The reason is, in a word, innovation. For over half a century, computers and chips have been getting simultaneously more powerful and less expensive. Moore's Law -- which states that the number of transistors on a given chip can be doubled every two years -- has been the guiding principle of progress in computing since Intel co-founder Gordon Moore first coined the phrase in 1965. And, for the same amount of time, people have predicted it would hit a wall.
So far it hasn't, meaning computers have been getting exponentially more powerful as ever greater numbers of transistors are packed into an ever-smaller space. Modern chips pack in billions of transistors spaced a few tens of nanometres apart.
"One question is, how can Moore's Law continue?" asks Professor Milo Shaffer of the London Centre for Nanotechnology. "There's a sense that we've been getting away with continually reducing the size and that's got to run out. You're going to start bumping into atomic structures. And before you bump into individual atoms you bump into other phenomena which will stop your device working in the way it should. So you start needing an alternative mode of operation."
Could the solution be a processor which runs on light rather than electricity? Photons travel faster than electrons, and in theory light-based processors could be a million times faster than our creaky old single-digit gigahertz CPUs.
This is just one idea being explored at the London Centre for Nanotechnology. Scientists here spend their days looking for ways to make ever-faster processors to satisfy our need for ever more advanced ultrabooks and smart phones. They invited us to their impressive lab to see what the future of computing will look like. Join us by clicking play on the video.

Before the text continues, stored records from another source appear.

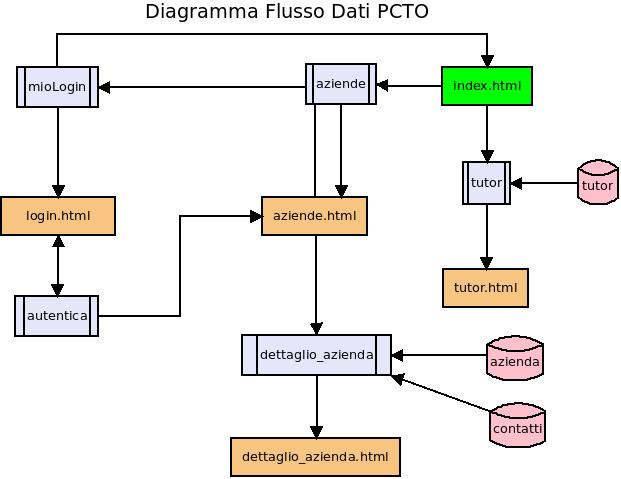
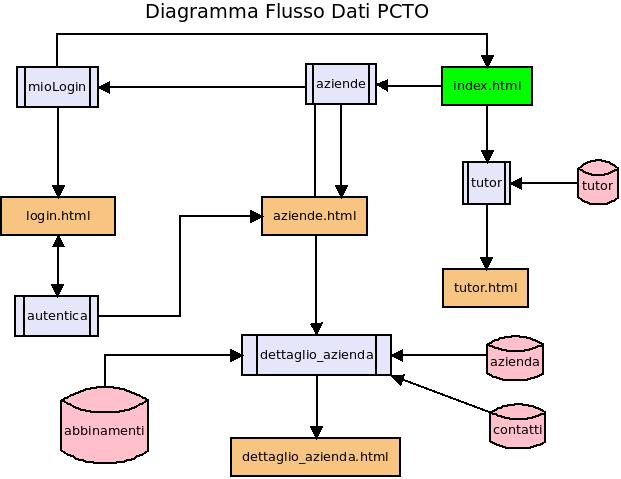
inserito calcolo posti residui dispponibili abbinamenti

Changed region(s): [[0.0918, 0.7307, 0.3977, 0.9937], [0.7649, 0.8184, 0.8873, 0.9353]]

diff --git a/pcto/templates/dettaglio_azienda.html b/pcto/templates/dettaglio_azienda.html
@@ -3,7 +3,7 @@
 {%block head%}
         <style>
             .dati {text-align: center; margin-top: 30px;}
-            .dati b,.contatto b {color:brown;}
+            b {color:brown;}
             #settore {text-align:center; margin-top: -20px; }
             #container { margin:auto; background: pink}
             .commento { margin-top: 5px; margin-right: 10px;
@@ -49,6 +49,7 @@
         {% endfor %}
     <br clear="all">
     <h3>Abbinamenti</h3>
+    <b>Posti ancora disponibili: </b>{{posti}}
     <hr>
         <table>
             <th>Studente</th><th>Da</th><th>A</th>

diff --git a/pcto/models.py b/pcto/models.py
@@ -51,7 +51,7 @@ class Contatti(models.Model):
     periodo_a = models.DateField(null=True,blank=True)
 
     def __str__(self):
-       return(self.data.strftime("%d/%m/%Y"))
+       return(self.data.strftime("%d/%m/%Y") + " " + self.tutor.cognome)
 
     class Meta:
         ordering = ['-data']
@@ -62,6 +62,7 @@ class Abbinamenti(models.Model):
     azienda = models.ForeignKey(Aziende, on_delete=models.CASCADE)
     periodo_da = models.DateField(null=True,blank=True)
     periodo_a = models.DateField(null=True,blank=True)
+    contatto = models.ForeignKey(Contatti,on_delete=models.CASCADE,null=True,blank=True)
 
     def __str__(self):
        return(self.studente.cognome)

diff --git a/pcto/views.py b/pcto/views.py
@@ -45,7 +45,11 @@ def dettaglio_azienda(request,piva):
     contatti = azienda.contatti_set.all()
     #stagisti = azienda.stagisti.all()
     abbinamenti = Abbinamenti.objects.filter(azienda=azienda)
-    context = {'azienda':azienda, 'contatti': contatti, 'abbinamenti':abbinamenti}
+    if contatti:
+        posti = contatti[0].num_studenti - len(abbinamenti)
+    else:
+        posti = 0
+    context = {'azienda':azienda, 'contatti': contatti, 'abbinamenti':abbinamenti, 'posti':posti}
     return render(request,"dettaglio_azienda.html",context) 
 
 def mioLogin(request):

diff --git a/pcto/migrations/0004_abbinamenti_contatto.py b/pcto/migrations/0004_abbinamenti_contatto.py
@@ -1,0 +1,19 @@
+# Generated by Django 3.2.11 on 2022-04-24 11:48
+
+from django.db import migrations, models
+import django.db.models.deletion
+
+
+class Migration(migrations.Migration):
+
+    dependencies = [
+        ('pcto', '0003_auto_20220423_1940'),
+    ]
+
+    operations = [
+        migrations.AddField(
+            model_name='abbinamenti',
+            name='contatto',
+            field=models.ForeignKey(blank=True, null=True, on_delete=django.db.models.deletion.CASCADE, to='pcto.contatti'),
+        ),
+    ]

Are you looking forward to terahertz computing? Let us know in the comments below, or on our Facebook page.